AUTHORS: Auer, Raphael
Embedded Supervision: How to Build Regulation into Blockchain Finance
The spread of distributed ledger technology (DLT) in finance could help to improve the efficiency and quality of supervision. This paper makes the case for embedded supervision, i.e., a regulatory framework that provides for compliance in tokenized markets to be automatically monitored by reading the market?s ledger, thus reducing the need for firms to actively collect, verify and deliver data. After sketching out a design for such schemes, the paper explores the conditions under which distributed ledger data might be used to monitor compliance. To this end, a decentralized market is modelled that replaces today?s intermediary-based verification of legal data with blockchain-enabled data credibility based on economic consensus. The key results set out the conditions under which the market?s economic consensus would be strong enough to guarantee that transactions are economically final, so that supervisors can trust the distributed ledger?s data. The paper concludes with a discussion of the legislative and operational requirements that would promote low-cost supervision and a level playing field for small and large firms.

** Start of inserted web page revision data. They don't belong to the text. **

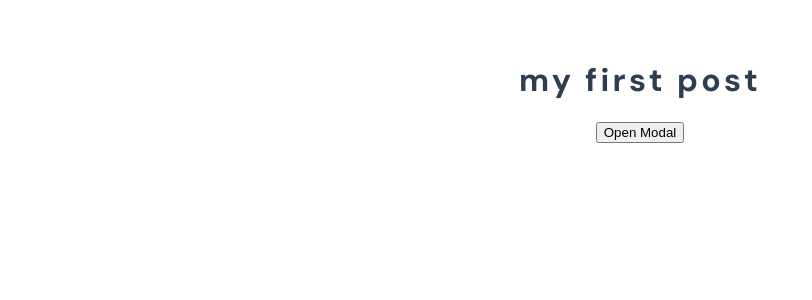
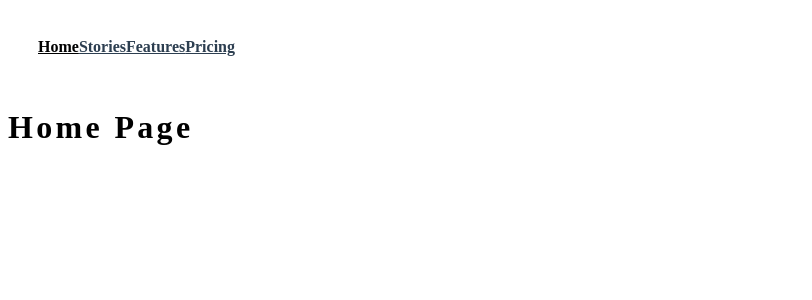
Before and after one commit to MrNicholson85/photosnap, a Vue app in the folder photosnap-fem/: page / in a window 1280 px wide. Shown: the top 300 px of the page, without its empty margins (0-812 px from the left). Built offline with nearby package versions, Linux system fonts and the light colour scheme.

Commit message:
added vue routers

```diff
--- a/photosnap-fem/package.json
+++ b/photosnap-fem/package.json
@@ -8,10 +8,12 @@
   },
   "dependencies": {
     "core-js": "^3.8.3",
-    "vue": "^3.2.13"
+    "vue": "^3.2.13",
+    "vue-router": "^4.0.3"
   },
   "devDependencies": {
     "@vue/cli-plugin-babel": "~5.0.0",
+    "@vue/cli-plugin-router": "~5.0.0",
     "@vue/cli-service": "~5.0.0",
     "sass": "^1.53.0",
     "sass-loader": "^13.0.2"
--- a/photosnap-fem/src/App.vue
+++ b/photosnap-fem/src/App.vue
@@ -1,52 +1,26 @@
 <template>
-  <div>
-    <h1>{{title}}</h1>
-    <div v-if="showModal">
-        <Modal theme="sale" @close="toggleModal">
-            <template v-slot:links>
-              <a href="">One</a>
-              <a href="">Two</a>
-            </template>
-            <h1>Header</h1>
-            <p>Content</p>
-            <button class="btn btn--secondary-dark">Button 1</button>
-        </Modal>
-    </div>
-    <button @click="toggleModal">Open Modal</button>
-  </div>
+  <nav>
+    <router-link to="/">Home</router-link>
+    <router-link :to="{ name: 'Stories' }">Stories</router-link>
+    <router-link :to="{ name: 'Features'}">Features</router-link>
+    <router-link :to="{ name: 'Pricing'}">Pricing</router-link>
+  </nav>
+  <router-view/>
 </template>
-
-<script>
-  import Modal from './components/Modal.vue'
-
-  export default {
-    name: 'App',
-    components: { Modal },
-    data() {
-      return {
-        title: 'my first post',
-        header: 'Sign up!',
-        content: 'here',
-        showModal: false
-      }
-    },
-    methods: {
-      toggleModal() {
-        this.showModal = !this.showModal
-      }
-    }
-  }
-</script>
 
 <style lang="scss">
 @import './assets/styles/variable.scss';
 
-#app {
-  font-family: $DMSans;
-  -webkit-font-smoothing: antialiased;
-  -moz-osx-font-smoothing: grayscale;
-  text-align: center;
-  color: #2c3e50;
-  margin-top: 60px;
+nav {
+  padding: 30px;
+
+  a {
+    font-weight: bold;
+    color: #2c3e50;
+
+    &.router-link-exact-active {
+      color: $pureBlack;
+    }
+  }
 }
 </style>
--- a/photosnap-fem/src/main.js
+++ b/photosnap-fem/src/main.js
@@ -3,5 +3,6 @@ import App from './App.vue'
 import './assets/styles/variable.scss'
 import './assets/styles/typography.scss'
 import './assets/styles/buttons.scss'
+import router from './router'
 
-createApp(App).mount('#app')
+createApp(App).use(router).mount('#app')
--- /dev/null
+++ b/photosnap-fem/src/router/index.js
@@ -0,0 +1,35 @@
+import { createRouter, createWebHistory } from 'vue-router'
+import Home from '../views/Home.vue'
+import Stories from '../views/Stories.vue'
+import Pricing from '../views/Pricing.vue'
+import Features from '../views/Features.vue'
+
+const routes = [
+  {
+    path: '/',
+    name: 'home',
+    component: Home
+  },
+  {
+    path: '/stories',
+    name: 'Stories',
+    component: Stories
+  },
+  {
+    path: '/pricing',
+    name: 'Pricing',
+    component: Pricing
+  },
+  {
+    path: '/features',
+    name: 'Features',
+    component: Features
+  }
+]
+
+const router = createRouter({
+  history: createWebHistory(process.env.BASE_URL),
+  routes
+})
+
+export default router
--- /dev/null
+++ b/photosnap-fem/src/views/Features.vue
@@ -0,0 +1,5 @@
+<template>
+  <div class="features">
+    <h1>features Page</h1>
+  </div>
+</template>
--- /dev/null
+++ b/photosnap-fem/src/views/Home.vue
@@ -0,0 +1,5 @@
+<template>
+  <div class="home">
+    <h1>Home Page</h1>
+  </div>
+</template>
--- /dev/null
+++ b/photosnap-fem/src/views/Pricing.vue
@@ -0,0 +1,5 @@
+<template>
+  <div class="Pricing">
+    <h1>Pricing Page</h1>
+  </div>
+</template>
--- /dev/null
+++ b/photosnap-fem/src/views/Stories.vue
@@ -0,0 +1,5 @@
+<template>
+  <div class="stories">
+    <h1>This is an Stories page</h1>
+  </div>
+</template>
```
Also changed, not shown: 1 other file (tests, documents, lock files or other folders).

AUTHORS: Auer, Raphael
Firm Dynamics and the Origins of Aggregate Fluctuations
What drives aggregate fluctuations? I test the granular hypothesis, according to which the largest firms in the economy drive aggregate dynamics, by estimating a dynamic factor model with firm-level data and controlling for the propagation of firm-level shocks using multi-firm growth model. Each time series, the growth rate of sales of a specific firm, is decomposed in an unobserved common macroeconomic component and in a residual that I interpret as an idiosyncratic firm-level component. The empirical results suggest that, once I control for aggregate shocks, idiosyncratic shocks do not explain much of U.S. GDP growth fluctuations.
AUTHORS: Stella, Andrea